Shop by Candlelight at Selby and Snelling is on Thursday, November 13, from 6 to 9 p.m. This corner (and storefronts a block in any direction) has everything from high-end, high-context bric-a-brac to vintage clothes to a morsel to eat. This corner and some shops close by will have their sidewalks lit with luminaries, treats, sips, and deals at each business. Cadenza Music will have live jazz, and the SweatShop will have a spinning class on the sidewalk.
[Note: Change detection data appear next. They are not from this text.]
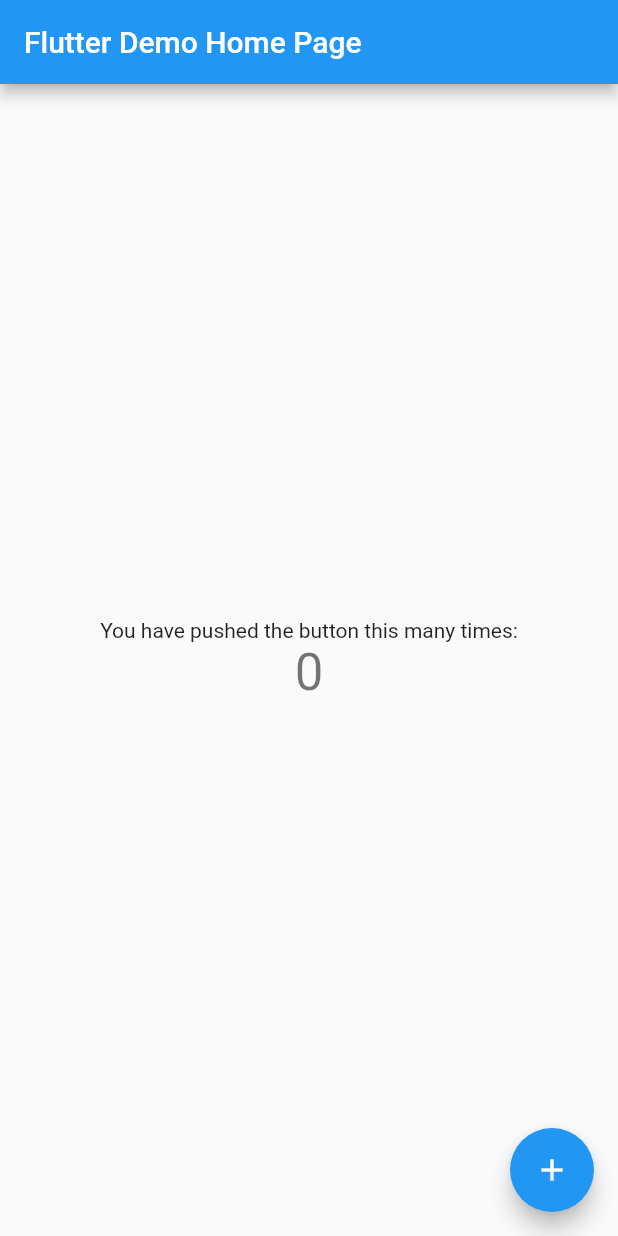
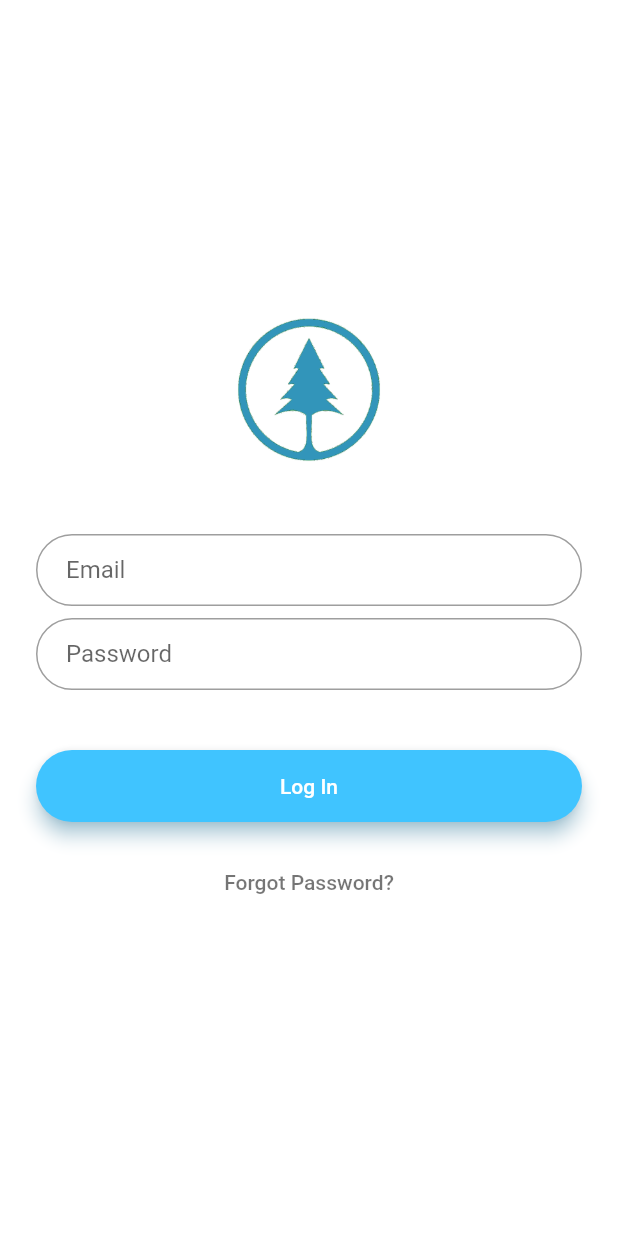
Before and after one commit to Eycer1/pine, a Flutter app: the screen it shows after launch, on a phone screen of 412 x 824 dp. Run offline on Flutter 3.47's test engine with Material 2 defaults, Android fonts, the phone set to English and light mode, and no system bars; Roboto replaces fonts that are missing (Nunito).

Commit message:
login page

```diff
--- a/lib/main.dart
+++ b/lib/main.dart
@@ -1,115 +1,21 @@
 import 'package:flutter/material.dart';
+import 'package:pine/routes/routes.dart';
+import 'package:pine/pages/login.dart';
 
-void main() {
-  runApp(const MyApp());
+void main(List<String> args) {
+  return runApp(const PineApp());
 }
 
-class MyApp extends StatelessWidget {
-  const MyApp({super.key});
+class PineApp extends StatelessWidget {
+  const PineApp({Key? key}) : super(key: key);
 
-  // This widget is the root of your application.
   @override
   Widget build(BuildContext context) {
     return MaterialApp(
-      title: 'Flutter Demo',
-      theme: ThemeData(
-        // This is the theme of your application.
-        //
-        // Try running your application with "flutter run". You'll see the
-        // application has a blue toolbar. Then, without quitting the app, try
-        // changing the primarySwatch below to Colors.green and then invoke
-        // "hot reload" (press "r" in the console where you ran "flutter run",
-        // or simply save your changes to "hot reload" in a Flutter IDE).
-        // Notice that the counter didn't reset back to zero; the application
-        // is not restarted.
-        primarySwatch: Colors.blue,
-      ),
-      home: const MyHomePage(title: 'Flutter Demo Home Page'),
-    );
+        title: 'Pine Application',
+        // routes: routes,
+        debugShowCheckedModeBanner: false,
+        theme: ThemeData(primarySwatch: Colors.lightBlue, fontFamily: 'Nunito'),
+        home: const LoginPage());
   }
 }
-
-class MyHomePage extends StatefulWidget {
-  const MyHomePage({super.key, required this.title});
-
-  // This widget is the home page of your application. It is stateful, meaning
-  // that it has a State object (defined below) that contains fields that affect
-  // how it looks.
-
-  // This class is the configuration for the state. It holds the values (in this
-  // case the title) provided by the parent (in this case the App widget) and
-  // used by the build method of the State. Fields in a Widget subclass are
-  // always marked "final".
-
-  final String title;
-
-  @override
-  State<MyHomePage> createState() => _MyHomePageState();
-}
-
-class _MyHomePageState extends State<MyHomePage> {
-  int _counter = 0;
-
-  void _incrementCounter() {
-    setState(() {
-      // This call to setState tells the Flutter framework that something has
-      // changed in this State, which causes it to rerun the build method below
-      // so that the display can reflect the updated values. If we changed
-      // _counter without calling setState(), then the build method would not be
-      // called again, and so nothing would appear to happen.
-      _counter++;
-    });
-  }
-
-  @override
-  Widget build(BuildContext context) {
-    // This method is rerun every time setState is called, for instance as done
-    // by the _incrementCounter method above.
-    //
-    // The Flutter framework has been optimized to make rerunning build methods
-    // fast, so that you can just rebuild anything that needs updating rather
-    // than having to individually change instances of widgets.
-    return Scaffold(
-      appBar: AppBar(
-        // Here we take the value from the MyHomePage object that was created by
-        // the App.build method, and use it to set our appbar title.
-        title: Text(widget.title),
-      ),
-      body: Center(
-        // Center is a layout widget. It takes a single child and positions it
-        // in the middle of the parent.
-        child: Column(
-          // Column is also a layout widget. It takes a list of children and
-          // arranges them vertically. By default, it sizes itself to fit its
-          // children horizontally, and tries to be as tall as its parent.
-          //
-          // Invoke "debug painting" (press "p" in the console, choose the
-          // "Toggle Debug Paint" action from the Flutter Inspector in Android
-          // Studio, or the "Toggle Debug Paint" command in Visual Studio Code)
-          // to see the wireframe for each widget.
-          //
-          // Column has various properties to control how it sizes itself and
-          // how it positions its children. Here we use mainAxisAlignment to
-          // center the children vertically; the main axis here is the vertical
-          // axis because Columns are vertical (the cross axis would be
-          // horizontal).
-          mainAxisAlignment: MainAxisAlignment.center,
-          children: <Widget>[
-            const Text(
-              'You have pushed the button this many times:',
-            ),
-            Text(
-              '$_counter',
-              style: Theme.of(context).textTheme.headlineMedium,
-            ),
-          ],
-        ),
-      ),
-      floatingActionButton: FloatingActionButton(
-        onPressed: _incrementCounter,
-        tooltip: 'Increment',
-        child: const Icon(Icons.add),
-      ), // This trailing comma makes auto-formatting nicer for build methods.
-    );
-  }
-}
--- /dev/null
+++ b/lib/pages/home.dart
@@ -0,0 +1,15 @@
+import 'package:flutter/material.dart';
+
+class HomePage extends StatefulWidget {
+  const HomePage({super.key});
+
+  @override
+  State<HomePage> createState() => _HomePageState();
+}
+
+class _HomePageState extends State<HomePage> {
+  @override
+  Widget build(BuildContext context) {
+    return const Placeholder();
+  }
+}
--- /dev/null
+++ b/lib/pages/login.dart
@@ -0,0 +1,85 @@
+import 'package:flutter/material.dart';
+
+class LoginPage extends StatefulWidget {
+  static String tag = 'login';
+  const LoginPage({super.key});
+
+  @override
+  State<LoginPage> createState() => _LoginPageState();
+}
+
+class _LoginPageState extends State<LoginPage> {
+  @override
+  Widget build(BuildContext context) {
+    final logo = Hero(
+        tag: 'hero',
+        child: CircleAvatar(
+            backgroundColor: Colors.transparent,
+            radius: 48.0,
+            child: Image.asset('assets/logo.png')));
+
+    final email = TextFormField(
+      keyboardType: TextInputType.emailAddress,
+      autofocus: false,
+      decoration: InputDecoration(
+          hintText: 'Email',
+          contentPadding: const EdgeInsets.fromLTRB(20.0, 10.0, 20.0, 10.0),
+          border:
+              OutlineInputBorder(borderRadius: BorderRadius.circular(32.0))),
+    );
+
+    final password = TextFormField(
+      autofocus: false,
+      obscureText: true,
+      decoration: InputDecoration(
+          hintText: 'Password',
+          contentPadding: const EdgeInsets.fromLTRB(20.0, 10.0, 20.0, 10.0),
+          border:
+              OutlineInputBorder(borderRadius: BorderRadius.circular(32.0))),
+    );
+
+    final loginButton = Padding(
+      padding: const EdgeInsets.symmetric(vertical: 16.0),
+      child: Material(
+          borderRadius: BorderRadius.circular(30.0),
+          shadowColor: Colors.lightBlueAccent.shade100,
+          color: Colors.lightBlueAccent,
+          elevation: 5.0,
+          child: MaterialButton(
+            height: 42.0,
+            onPressed: () {},
+            // color: Colors.lightBlueAccent,
+            child: const Text(
+              'Log In',
+              style: TextStyle(color: Colors.white),
+            ),
+          )),
+    );
+
+    final forgotLabel = TextButton(
+      onPressed: () {},
+      child: const Text('Forgot Password?',
+          style: TextStyle(color: Colors.black54)),
+    );
+
+    return Scaffold(
+      backgroundColor: Colors.white,
+      body: Center(
+        child: ListView(
+          shrinkWrap: true,
+          padding: const EdgeInsets.only(left: 24.0, right: 24.0),
+          children: <Widget>[
+            logo,
+            const SizedBox(height: 48.0),
+            email,
+            const SizedBox(height: 8.0),
+            password,
+            const SizedBox(height: 24.0),
+            loginButton,
+            forgotLabel
+          ],
+        ),
+      ),
+    );
+  }
+}
--- /dev/null
+++ b/lib/routes/routes.dart
@@ -0,0 +1,7 @@
+import 'package:pine/pages/home.dart';
+import 'package:pine/pages/login.dart';
+
+final routes = {
+  '/': (context) => const HomePage(),
+  '/login': (context) => const LoginPage()
+};
--- a/pubspec.yaml
+++ b/pubspec.yaml
@@ -1,5 +1,5 @@
 name: pine
-description: A new Flutter project.
+description: Just another lonely pine.
 # The following line prevents the package from being accidentally published to
 # pub.dev using `flutter pub publish`. This is preferred for private packages.
 publish_to: 'none' # Remove this line if you wish to publish to pub.dev
@@ -63,6 +63,9 @@ flutter:
   #   - images/a_dot_burr.jpeg
   #   - images/a_dot_ham.jpeg
 
+  assets:
+    - assets/logo.png
+
   # An image asset can refer to one or more resolution-specific "variants", see
   # https://flutter.dev/assets-and-images/#resolution-aware
 
```
Also changed, not shown: assets/logo.png (added), 1 other file.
The folks on the corner think this is a great way to kick off the holiday shopping season.
On Friday, November 14, you get a chance to see one of the great dedicated arts spaces along the Green Line, all while helping an important cause. Do the Dow: an Art Open House features the studio work spaces of some of our Central Corridor artists and is a fundraiser for comMUSICation, a program that uses music to help young people develop leadership, problem solving, and musicianship. The artists at the Dow invite you to meet local artists and enjoy some wine and cheese as artists have a silent auction of their work and perform selections from their fall season. The Dow building is at 2242 University Avenue. Folks will start to gather at 6 p.m. All proceeds go to comMUSICation.
Last week, the Sun Ray branch of the Saint Paul Public Library celebrated its reopening. This week, the celebration moves to another neighborhood. Sunday, November 16, is the Grand Reopening of the Highland Park Library. It is another busy day with music, fun, and treats. Music includes the Menken Brothers Jazz Trio, the Clearwater Hot Club and Balalaika Orchestra, and lute music by Rick Griffith and Phil Rukavina. The day will also include teen maker activities and art projects with Saint Paul’s Artist-in-Residence Amanda Lovelee. There is a lot of fun for younger kids, too. The celebration is from 1 to 5 p.m. Highland Park Library is at 1974 Ford Parkway.
A Favor for Your Favorite
Finally, I hate to ask, but asking is important. This week, we really need your help. As you may know, Thursday is GiveMN’s Give to the Max Day. I don’t want to wear you out over the yearly kerfuffle, but the Almanac needs two things from you on your way to a lot of great events: Take action. Sound off! Take action by going to GiveMN now. (You can schedule your donation for Give to the Max day, November 13.) Sound off by sharing our GiveMN page on Facebook and Twitter and in any other virtual or tactile fashion that suits the way you connect with people. We would like to keep bringing you stories and voices, and sharing these art-spaces with our neighbors.
I hope you will join me for Give to the Max Day, and I hope you will join me for some of this great literature and art. If you need any more idea, as always, check the Almanac arts calendar. In the meantime, have a good week.